Imagine a world without glass: no light bulbs, no windshields, no telescopes, no computer screens, and, of course, no glasses. "It is true that other substances, such as wood, bamboo, stone, and clay, can provide shelter and storage," write Alan MacFarlane and Gerry Martin in Glass: A World History. "What is special about glass is that it combines these and many other practical uses with the ability to extend the most potent of our senses, sight, and the most formidable of human organs, the brain." As a piece of technology, however, glass has received almost no previous attention. Nobody knows who invented it, though the ancient Egyptians or Mesopotamians are the likeliest candidates. It wasn't until Europe's early Renaissance, however, that glass was used for something more than mere jewelry and ceramics. It played a vital role in the growth of Western science, marking a key difference between European civilization and civilization everywhere else. "The invention of spectacles [in the 13th century] increased the intellectual life of professional workers by fifteen years or more," say the authors--a development of enormous economic and cultural importance that contributed to "the foundations for European domination over the whole world during the next centuries." This is a bold and beguiling thesis, and it's a wonder that it took until now for somebody to think of it and articulate it so well. --John J. Miller

About the Author:

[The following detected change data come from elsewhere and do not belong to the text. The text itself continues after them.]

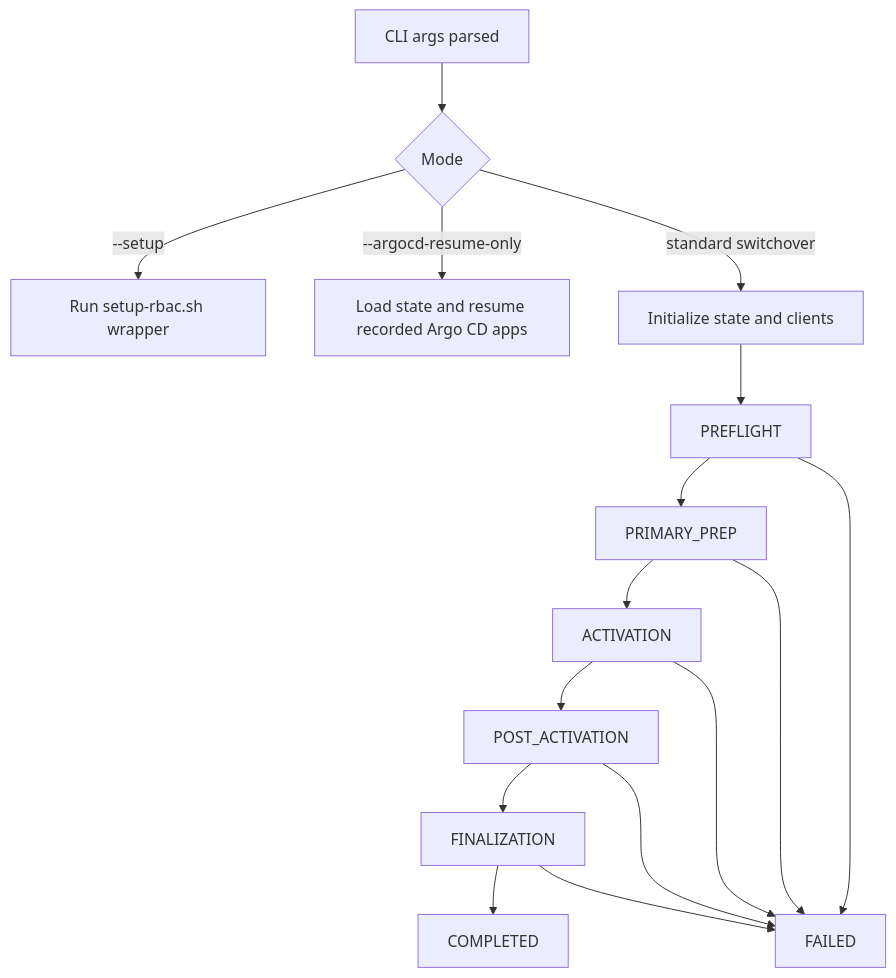
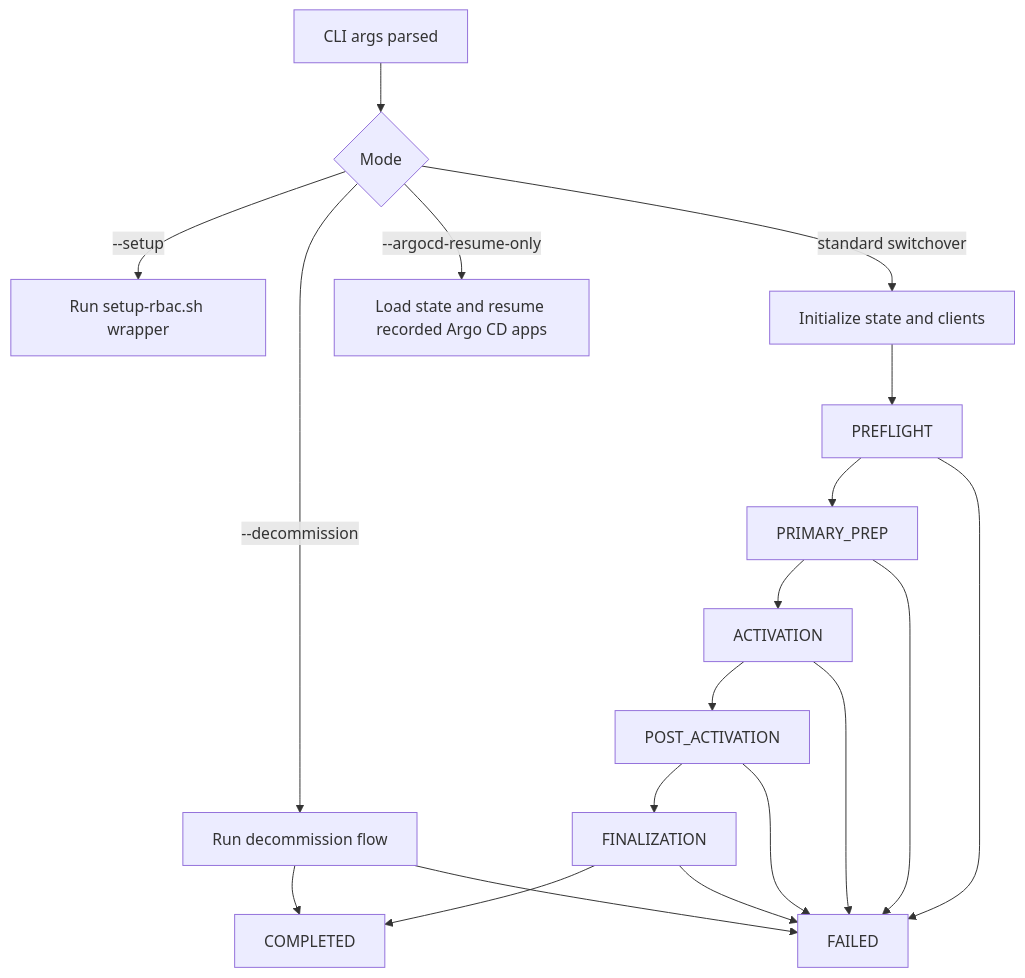
One commit to tomazb/rh-acm-switchover changed the first of 2 diagrams in docs/development/architecture.md. Above: the diagram before and after it, drawn with Mermaid. The commit also changed other lines of this file and 6 other files, not shown here.

````diff
--- a/docs/development/architecture.md
+++ b/docs/development/architecture.md
@@ -72,18 +74,21 @@
 ```mermaid
 flowchart TD
     A[CLI args parsed] --> B{Mode}
     B -->|--setup| C[Run setup-rbac.sh wrapper]
-    B -->|--argocd-resume-only| D[Load state and resume recorded Argo CD apps]
-    B -->|standard switchover| E[Initialize state and clients]
-    E --> F[PREFLIGHT]
-    F --> G[PRIMARY_PREP]
-    G --> H[ACTIVATION]
-    H --> I[POST_ACTIVATION]
-    I --> J[FINALIZATION]
-    J --> K[COMPLETED]
-    F --> L[FAILED]
+    B -->|--decommission| D[Run decommission flow]
+    B -->|--argocd-resume-only| E[Load state and resume recorded Argo CD apps]
+    B -->|standard switchover| F[Initialize state and clients]
+    D --> K[COMPLETED]
+    D --> L[FAILED]
+    F --> G[PREFLIGHT]
+    G --> H[PRIMARY_PREP]
+    H --> I[ACTIVATION]
+    I --> J[POST_ACTIVATION]
+    J --> M[FINALIZATION]
+    M --> K[COMPLETED]
     G --> L
     H --> L
     I --> L
     J --> L
+    M --> L
 ```
````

Alan Macfarlane is a Professor of Anthropological Science at the University of Cambridge and a Fellow of King's College and the British Academy. His fourteen books include Witchcraft in Tudor and Stuart England, The Origins of English Individualism, and The Riddle of the Modern World.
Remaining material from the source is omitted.